No-one in Skipton remembers, and few ever knew, that the boots of 900 captured German officers once thundered through the town.
Their footsteps were buried long ago beneath the foundations of the handsome stone semis and detached houses that make up the Raikeswood estate. But yesterday, their neatly-tended gardens began to surrender their secrets.
An archeological dig by historians and schoolchildren on their summer holidays unearthed the first concrete evidence of the wooden huts that once stood there.
It was beside the steps that run behind Clare Wycherley’s garage that the most surprising artefact was discovered. There lay the boundary of the prisoner of war camp to which the Germans had been brought exactly a century before.
On the other side of the wire, British officers stood guard. Which made the discovery of the head of a German Howitzer shell there all the more surprising.
Some hurried research drew her to the conclusion that it had been a souvenir of the British captors.
“That’s really the only explanation,” she said. “There’s no way a German prisoner would have been able to smuggle this into the camp.”
The Raikeswood camp was one of 500 or so to hold German prisoners during the First World War. “But this one was special,” said Robert Freeman, the project officer overseeing the dig for Craven Council. “It was one of only a few to hold exclusively officers.”
Anne Buckley, a lecturer at Leeds University, who has gathered and is translating diaries left behind by the officers, added: “There were 910 here in total, between January 1918 and October 1919. There were also around 120 non-officers who were basically their skivvies.”
Few in Skipton knew of the camp’s existence until the diaries were found in a store room at the local library. They will be published next year, but their discovery set in train a quest to learn more about what had gone on not far to the west of the town castle.
A field on the edge of the estate has been excavated during the last two summers and this week sees the first digs in what are now private gardens.
“We’ve had people offering up their plots up to us,” said Ms Buckley. “There’s just so much interest in what we’re finding here. And it’s wonderful that so many children are helping.”
Skipton’s selective education system means that pupils from the two grammars and the local comprehensive might not otherwise mix, she noted.
In Nina Wardleworth’s garden, a Wendy house and a tomato crop under glass overlooks the lawn from which fragments of brick and reinforced wired glass have been found. Her six-year-old daughter, Polly, helped dig them up.

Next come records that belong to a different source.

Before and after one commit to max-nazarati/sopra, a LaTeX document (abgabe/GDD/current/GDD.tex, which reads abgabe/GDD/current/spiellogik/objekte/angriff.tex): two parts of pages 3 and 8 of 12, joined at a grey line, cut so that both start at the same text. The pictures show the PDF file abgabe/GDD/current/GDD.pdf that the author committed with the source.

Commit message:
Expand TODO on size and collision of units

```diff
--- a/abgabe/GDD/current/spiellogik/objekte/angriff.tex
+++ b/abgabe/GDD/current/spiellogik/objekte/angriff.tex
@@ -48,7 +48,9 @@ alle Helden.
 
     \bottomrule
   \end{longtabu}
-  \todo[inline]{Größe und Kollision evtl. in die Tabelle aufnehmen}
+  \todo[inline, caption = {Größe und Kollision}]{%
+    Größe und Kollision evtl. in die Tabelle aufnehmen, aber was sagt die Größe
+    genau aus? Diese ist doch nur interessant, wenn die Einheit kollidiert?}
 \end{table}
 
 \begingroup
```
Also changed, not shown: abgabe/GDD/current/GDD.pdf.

“The centenary of the armistice will have a real significance for her,” Ms Wardleworth said. “She can now see a connection between the war and her own back garden.”

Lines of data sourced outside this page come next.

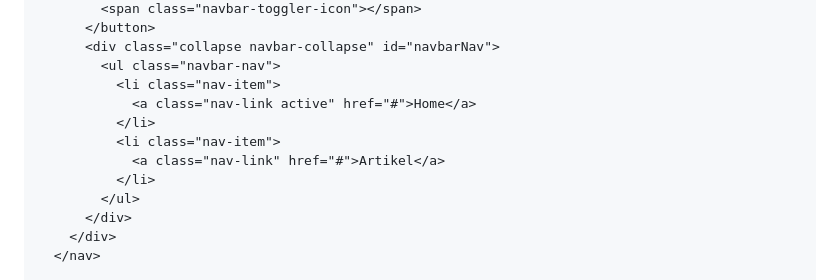
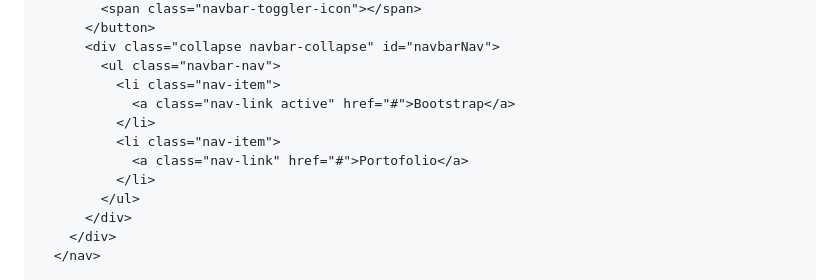
Before and after one commit to MarsyaNabila/Lab6Web, a Markdown page: README.md, the part around one of its changes. Drawn GitHub-style.

```diff
--- a/README.md
+++ b/README.md
@@ -39,10 +39,10 @@
       <div class="collapse navbar-collapse" id="navbarNav">
         <ul class="navbar-nav">
           <li class="nav-item">
-            <a class="nav-link active" href="#">Home</a>
+            <a class="nav-link active" href="#">Bootstrap</a>
           </li>
           <li class="nav-item">
-            <a class="nav-link" href="#">Artikel</a>
+            <a class="nav-link" href="#">Portofolio</a>
           </li>
         </ul>
       </div>
```
Also changed, not shown: other parts of README.md (+3 -1 lines).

Ms Buckley said: “The story was lost. We want to write it back into the history of the town.”